‘Where people marry for vines and divorce for love…’ How could you not be intrigued by a drink borne of a landscape like that? This is Douglas Blyde’s description of the Chablis region, the territory in the northernmost part of the Burgundy wine districts.
Blyde’s our guide through the emotionally tangled region of Chablis and the host of tonight’s Bacchus on a Knife Edge dinner – a Chablis-matched series of courses meant to inflame the Chablis-lovers in the group of press. And hopefully educate the Chablis-novices, which I extremely am. Novice and happily ignorant, usually; white wine’s never been high on my list of anything really. Even Blyde, circling the room during the canapés – Nordic fishcakes thanks to Martina and Magdelena of NORDISH – admits that there’s something ‘feline’ about the ‘Pas Si Petit’ Petit Chablis we’re served with them, a 2014 aperitif from La Chablisienne. The felinity, he says – to paraphrase less lyrically – is something difficult to love at first, one that you might warm to with time but will never really warm to you, one that’s slippery and can’t be counted on. One that will tolerate you but not love you. One that knows no master.
Blyde’s a self-professed cat person, but even as somebody who wants more in the way of love and loyalty from my animals, I could learn to appreciate that complexity, that stubbornness, in the wine we’re drinking. It doesn’t have any of the thinness of the whites that white wine ignorance often leads me to end up with the rare times I order it; it’s not oversweet.
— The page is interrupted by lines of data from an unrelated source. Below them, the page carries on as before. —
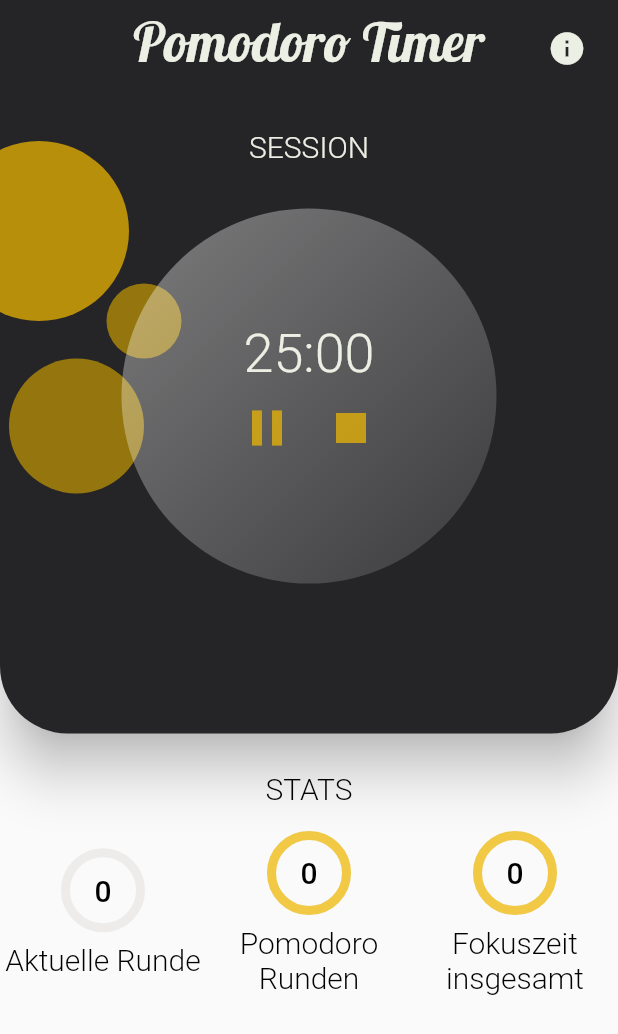
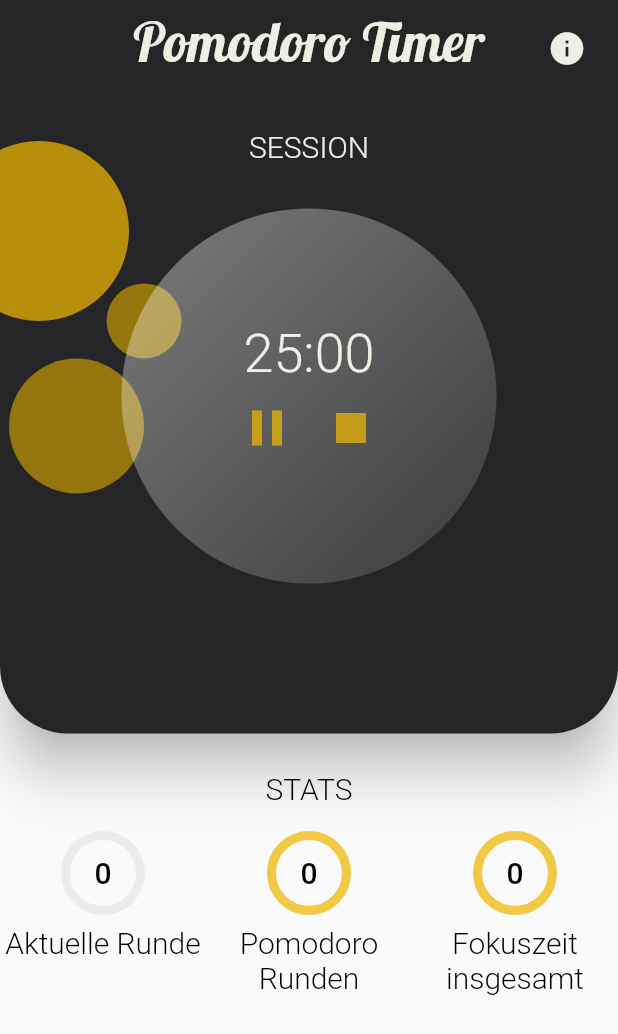
Before and after one commit to franci3/pomodoro-app, a Flutter app: the screen it shows after launch, after a tap on the "play arrow" icon, on a phone screen of 412 x 824 dp. Shown: the top 1034 px of the screen. Run offline on Flutter 3.47's test engine with Material 2 defaults, Android fonts, the phone set to English and light mode, and no system bars; our stand-ins replace audioplayers, get, get_storage; statements that could not run were skipped.

Commit message:
First Pub

```diff
--- a/lib/main.dart
+++ b/lib/main.dart
@@ -1,4 +1,5 @@
 import 'package:flutter/material.dart';
+import 'package:flutter/services.dart';
 import 'package:get/get.dart';
 import 'package:get_storage/get_storage.dart';
 import 'package:pomodoro_app/assets/custom_theme.dart';
@@ -6,6 +7,8 @@ import 'package:pomodoro_app/screens/home.dart';
 import 'package:pomodoro_app/states/statistics_controller.dart';
 
 void main() async {
+  WidgetsFlutterBinding.ensureInitialized();
+  SystemChrome.setPreferredOrientations([DeviceOrientation.portraitUp]);
   Paint.enableDithering = true;
   await GetStorage.init();
   Get.put(StatisticsController());
--- a/lib/screens/statistics_screen.dart
+++ b/lib/screens/statistics_screen.dart
@@ -25,6 +25,7 @@ class StatisticsScreen extends StatelessWidget {
           Obx(
             () => Row(
               mainAxisAlignment: MainAxisAlignment.spaceEvenly,
+              crossAxisAlignment: CrossAxisAlignment.start,
               children: [
                 StatsCircle(
                   innerCircleText: homeController.roundCount.toString(),
--- a/pubspec.yaml
+++ b/pubspec.yaml
@@ -35,6 +35,12 @@ dependencies:
 dev_dependencies:
   flutter_test:
     sdk: flutter
+  flutter_launcher_icons: "^0.8.0"
+
+flutter_icons:
+  android: "launcher_icon"
+  ios: true
+  image_path: "lib/assets/icon/pomodoro.png"
 
 # For information on the generic Dart part of this file, see the
 # following page: https://dart.dev/tools/pub/pubspec
```
Also changed, not shown: lib/assets/icon/pomodoro.png (added), pubspec.lock, 24 other files.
The dinner moves on, through roasted radish and fried whiting salad from Hana of Pickled Plates and a 2014 Alain Geoffroy Chablis and a pork chop glazed with Japanese umami – thanks to Rosie and A Little Lusciousness – with Julien Brocard’s La Boissonneuse Chablis from 2014.
Blyde talks each course down to the table, spilling poetry and wine knowledge. The image that coalesces out of all this backstory is one of a challenging terrain sprouting challenging wines – a few that are second only in allure and standoffishness to a cat, a few so rich and buttery Blyde matches ice buckets of Grand Crus with the cheeseboard that finishes off our dinner.
I can’t say I’m a permanent convert to white wine. But thanks to the brief glimpse we’ve had of the poetry of the Chablis whites – the catlike sleekness, and the hard, fossilised terrain that it’s borne from – it won’t be my last up-close encounter with the feline, footsure wines of the Chablis region.
The Bacchus on a Knife Edge dinner was hosted at Andaz Studio
For more details visit chablis-wines.com, or search for #PureChablis